Problem details
The records below must be copied in full; omit the images.

Material provided
◆ ◆ ◆ ◆ ◆ ◆ ◆

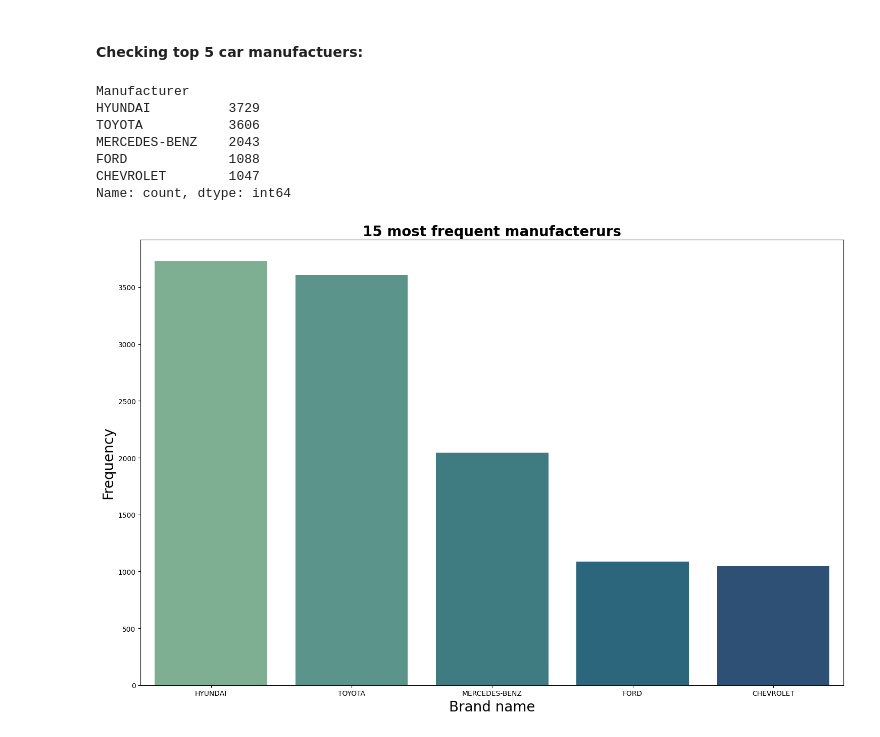
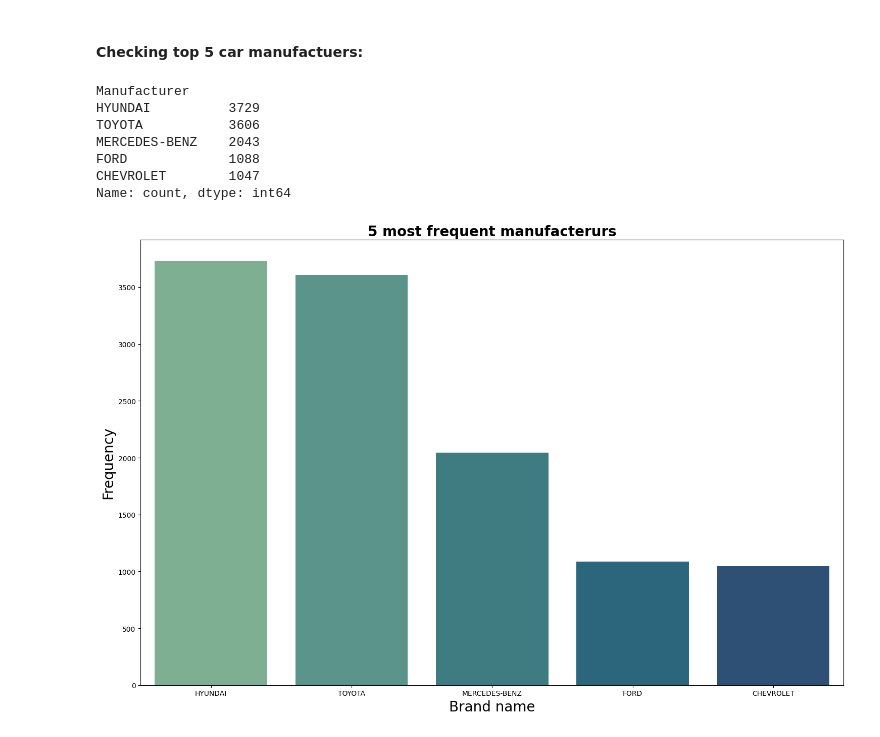
Before and after one commit to saif-gitreps/Car-price-prediction-model, a Jupyter notebook: main.ipynb, the cells around one changed output. Cells and saved outputs as stored; diff of their text form; code cells hidden in the pictures.

```diff
--- a/main.ipynb
+++ b/main.ipynb
@@ -282,21 +282,21 @@ plt.show()
 # %%
 manufacterers = data.Manufacturer.value_counts().sort_values(ascending=False)[:5]
 
 print(manufacterers)
 
 plt.figure(figsize=(15, 10))
 sns.barplot(x=manufacterers.index, y=manufacterers,palette='crest',linewidth = 4)
-plt.title('15 most frequent manufacterurs',loc='center',fontweight='bold',fontsize=20)
+plt.title('5 most frequent manufacterurs',loc='center',fontweight='bold',fontsize=20)
 plt.xlabel('Brand name',fontsize=20)
 plt.ylabel('Frequency',fontsize=20)
 plt.tight_layout()
 plt.show()
 # %% [output]
 Manufacturer
 HYUNDAI          3729
 TOYOTA           3606
 MERCEDES-BENZ    2043
 FORD             1088
 CHEVROLET        1047
 Name: count, dtype: int64
-[figure, old version]
+[figure, new version]
```
Also changed, not shown: parts of 13 cells of this notebook.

◆ ◆ ◆ ◆ ◆ ◆ ◆

Answer section
Before and after one commit to saif-gitreps/Car-price-prediction-model, a Jupyter notebook: main.ipynb, the cells around one changed output. Cells and saved outputs as stored; diff of their text form; code cells hidden in the pictures.

```diff
--- a/main.ipynb
+++ b/main.ipynb
@@ -282,21 +282,21 @@ plt.show()
 # %%
 manufacterers = data.Manufacturer.value_counts().sort_values(ascending=False)[:5]
 
 print(manufacterers)
 
 plt.figure(figsize=(15, 10))
 sns.barplot(x=manufacterers.index, y=manufacterers,palette='crest',linewidth = 4)
-plt.title('15 most frequent manufacterurs',loc='center',fontweight='bold',fontsize=20)
+plt.title('5 most frequent manufacterurs',loc='center',fontweight='bold',fontsize=20)
 plt.xlabel('Brand name',fontsize=20)
 plt.ylabel('Frequency',fontsize=20)
 plt.tight_layout()
 plt.show()
 # %% [output]
 Manufacturer
 HYUNDAI          3729
 TOYOTA           3606
 MERCEDES-BENZ    2043
 FORD             1088
 CHEVROLET        1047
 Name: count, dtype: int64
-[figure, old version]
+[figure, new version]
```
Also changed, not shown: parts of 13 cells of this notebook.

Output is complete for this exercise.